Top of Exercise data

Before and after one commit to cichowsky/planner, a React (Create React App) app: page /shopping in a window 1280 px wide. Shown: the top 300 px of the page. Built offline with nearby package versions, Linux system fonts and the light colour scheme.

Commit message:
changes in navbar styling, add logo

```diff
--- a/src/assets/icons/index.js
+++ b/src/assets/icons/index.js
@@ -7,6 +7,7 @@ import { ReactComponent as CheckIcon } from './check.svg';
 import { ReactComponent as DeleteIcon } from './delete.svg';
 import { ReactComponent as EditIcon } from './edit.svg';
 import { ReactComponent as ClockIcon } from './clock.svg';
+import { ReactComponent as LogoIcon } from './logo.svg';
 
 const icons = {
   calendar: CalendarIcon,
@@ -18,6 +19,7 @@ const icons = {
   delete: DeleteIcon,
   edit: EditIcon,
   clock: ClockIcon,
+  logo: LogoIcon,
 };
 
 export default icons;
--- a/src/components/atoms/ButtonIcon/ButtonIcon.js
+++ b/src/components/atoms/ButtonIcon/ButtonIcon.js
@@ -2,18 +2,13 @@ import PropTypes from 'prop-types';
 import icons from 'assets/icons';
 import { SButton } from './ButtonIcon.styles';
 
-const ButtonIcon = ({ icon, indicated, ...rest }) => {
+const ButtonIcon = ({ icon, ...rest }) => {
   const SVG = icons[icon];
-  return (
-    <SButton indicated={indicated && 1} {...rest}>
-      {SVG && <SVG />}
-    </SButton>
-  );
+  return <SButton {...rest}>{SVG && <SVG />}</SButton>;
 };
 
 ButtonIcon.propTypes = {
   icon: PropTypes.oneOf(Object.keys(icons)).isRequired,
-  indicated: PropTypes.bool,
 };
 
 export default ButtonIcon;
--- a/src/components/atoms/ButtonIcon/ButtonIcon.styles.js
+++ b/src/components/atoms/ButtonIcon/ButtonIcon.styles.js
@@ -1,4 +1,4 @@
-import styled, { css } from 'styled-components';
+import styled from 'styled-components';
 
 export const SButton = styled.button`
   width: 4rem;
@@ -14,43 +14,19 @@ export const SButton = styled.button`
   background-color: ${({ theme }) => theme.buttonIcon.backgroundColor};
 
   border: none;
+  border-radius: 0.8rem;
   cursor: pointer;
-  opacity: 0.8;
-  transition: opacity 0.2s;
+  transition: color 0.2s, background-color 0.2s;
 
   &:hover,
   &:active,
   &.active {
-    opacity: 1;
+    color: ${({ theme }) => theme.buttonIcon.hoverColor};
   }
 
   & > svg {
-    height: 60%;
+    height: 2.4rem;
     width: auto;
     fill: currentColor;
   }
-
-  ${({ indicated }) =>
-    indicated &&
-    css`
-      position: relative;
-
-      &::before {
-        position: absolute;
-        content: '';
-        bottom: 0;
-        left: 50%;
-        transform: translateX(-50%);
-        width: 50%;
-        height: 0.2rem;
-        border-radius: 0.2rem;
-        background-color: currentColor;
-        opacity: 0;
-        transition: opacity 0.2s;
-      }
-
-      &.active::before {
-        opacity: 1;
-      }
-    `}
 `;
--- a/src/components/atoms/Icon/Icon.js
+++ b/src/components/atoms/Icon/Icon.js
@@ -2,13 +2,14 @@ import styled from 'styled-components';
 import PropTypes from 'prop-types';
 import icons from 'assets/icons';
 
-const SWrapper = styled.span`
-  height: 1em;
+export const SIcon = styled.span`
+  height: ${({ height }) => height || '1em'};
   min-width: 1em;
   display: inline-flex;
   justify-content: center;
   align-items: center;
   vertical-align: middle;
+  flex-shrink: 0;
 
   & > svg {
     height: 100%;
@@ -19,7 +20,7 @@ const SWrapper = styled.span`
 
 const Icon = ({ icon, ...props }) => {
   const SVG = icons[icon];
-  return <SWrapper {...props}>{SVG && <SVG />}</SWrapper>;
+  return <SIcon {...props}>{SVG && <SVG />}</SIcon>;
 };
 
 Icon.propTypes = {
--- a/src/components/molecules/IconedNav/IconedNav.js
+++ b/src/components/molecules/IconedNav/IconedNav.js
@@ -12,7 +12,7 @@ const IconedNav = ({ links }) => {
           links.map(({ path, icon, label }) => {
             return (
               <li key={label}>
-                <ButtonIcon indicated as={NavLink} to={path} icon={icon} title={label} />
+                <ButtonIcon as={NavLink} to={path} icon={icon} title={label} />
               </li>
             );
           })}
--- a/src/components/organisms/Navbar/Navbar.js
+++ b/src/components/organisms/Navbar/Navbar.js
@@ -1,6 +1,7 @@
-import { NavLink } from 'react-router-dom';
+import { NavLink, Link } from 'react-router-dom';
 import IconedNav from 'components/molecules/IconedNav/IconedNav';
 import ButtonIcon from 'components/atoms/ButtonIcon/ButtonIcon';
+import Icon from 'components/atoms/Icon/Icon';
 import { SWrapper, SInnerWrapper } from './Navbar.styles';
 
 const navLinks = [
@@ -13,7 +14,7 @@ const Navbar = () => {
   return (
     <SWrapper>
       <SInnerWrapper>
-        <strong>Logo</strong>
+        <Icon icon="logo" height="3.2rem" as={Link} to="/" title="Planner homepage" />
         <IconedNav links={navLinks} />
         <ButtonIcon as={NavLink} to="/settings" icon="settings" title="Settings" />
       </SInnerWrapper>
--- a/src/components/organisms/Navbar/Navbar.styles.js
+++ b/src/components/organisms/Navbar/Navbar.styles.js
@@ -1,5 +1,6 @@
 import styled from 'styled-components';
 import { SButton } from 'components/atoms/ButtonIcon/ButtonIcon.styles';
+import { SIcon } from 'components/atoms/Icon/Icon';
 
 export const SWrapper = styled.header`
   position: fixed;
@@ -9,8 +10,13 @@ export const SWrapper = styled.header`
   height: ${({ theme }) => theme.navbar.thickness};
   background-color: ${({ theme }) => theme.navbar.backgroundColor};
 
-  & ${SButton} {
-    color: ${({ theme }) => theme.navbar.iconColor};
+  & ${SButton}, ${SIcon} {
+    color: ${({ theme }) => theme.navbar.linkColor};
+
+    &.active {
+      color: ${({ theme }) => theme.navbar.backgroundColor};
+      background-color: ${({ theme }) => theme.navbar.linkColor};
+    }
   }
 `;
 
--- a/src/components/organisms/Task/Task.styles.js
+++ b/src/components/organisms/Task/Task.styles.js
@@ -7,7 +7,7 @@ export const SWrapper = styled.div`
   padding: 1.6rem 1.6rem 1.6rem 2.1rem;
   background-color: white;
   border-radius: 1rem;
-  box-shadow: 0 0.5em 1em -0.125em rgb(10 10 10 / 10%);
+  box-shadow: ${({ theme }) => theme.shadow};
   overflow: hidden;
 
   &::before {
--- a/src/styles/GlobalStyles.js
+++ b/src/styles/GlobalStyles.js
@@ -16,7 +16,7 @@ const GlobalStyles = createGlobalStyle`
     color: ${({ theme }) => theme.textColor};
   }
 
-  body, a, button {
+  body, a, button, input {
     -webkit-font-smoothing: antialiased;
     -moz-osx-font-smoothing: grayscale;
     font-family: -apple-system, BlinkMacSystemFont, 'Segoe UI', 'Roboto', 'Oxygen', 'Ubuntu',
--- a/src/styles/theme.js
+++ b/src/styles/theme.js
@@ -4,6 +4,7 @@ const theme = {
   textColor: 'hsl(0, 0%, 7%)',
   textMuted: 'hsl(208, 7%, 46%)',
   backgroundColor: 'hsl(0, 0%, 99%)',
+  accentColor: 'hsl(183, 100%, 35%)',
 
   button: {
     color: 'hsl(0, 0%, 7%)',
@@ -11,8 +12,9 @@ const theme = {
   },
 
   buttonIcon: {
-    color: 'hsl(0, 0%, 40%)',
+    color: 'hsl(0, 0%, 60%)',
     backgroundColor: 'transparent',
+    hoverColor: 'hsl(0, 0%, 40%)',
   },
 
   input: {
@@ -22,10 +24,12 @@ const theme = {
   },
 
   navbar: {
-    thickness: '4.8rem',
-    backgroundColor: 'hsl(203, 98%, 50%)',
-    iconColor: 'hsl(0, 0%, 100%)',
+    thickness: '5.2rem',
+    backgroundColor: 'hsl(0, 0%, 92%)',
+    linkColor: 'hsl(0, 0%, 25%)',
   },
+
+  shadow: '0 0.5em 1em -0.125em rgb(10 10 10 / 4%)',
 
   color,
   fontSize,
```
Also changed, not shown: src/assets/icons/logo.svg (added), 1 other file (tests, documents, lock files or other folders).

Bottom of Exercise data

About this task - If a line in the records above holds the string "SButton", copy it out.

Output below -
 import { SButton } from './ButtonIcon.styles';
-    <SButton indicated={indicated && 1} {...rest}>
-    </SButton>
+  return <SButton {...rest}>{SVG && <SVG />}</SButton>;
 export const SButton = styled.button`
@@ -14,43 +14,19 @@ export const SButton = styled.button`
 import { SButton } from 'components/atoms/ButtonIcon/ButtonIcon.styles';
-  & ${SButton} {
+  & ${SButton}, ${SIcon} {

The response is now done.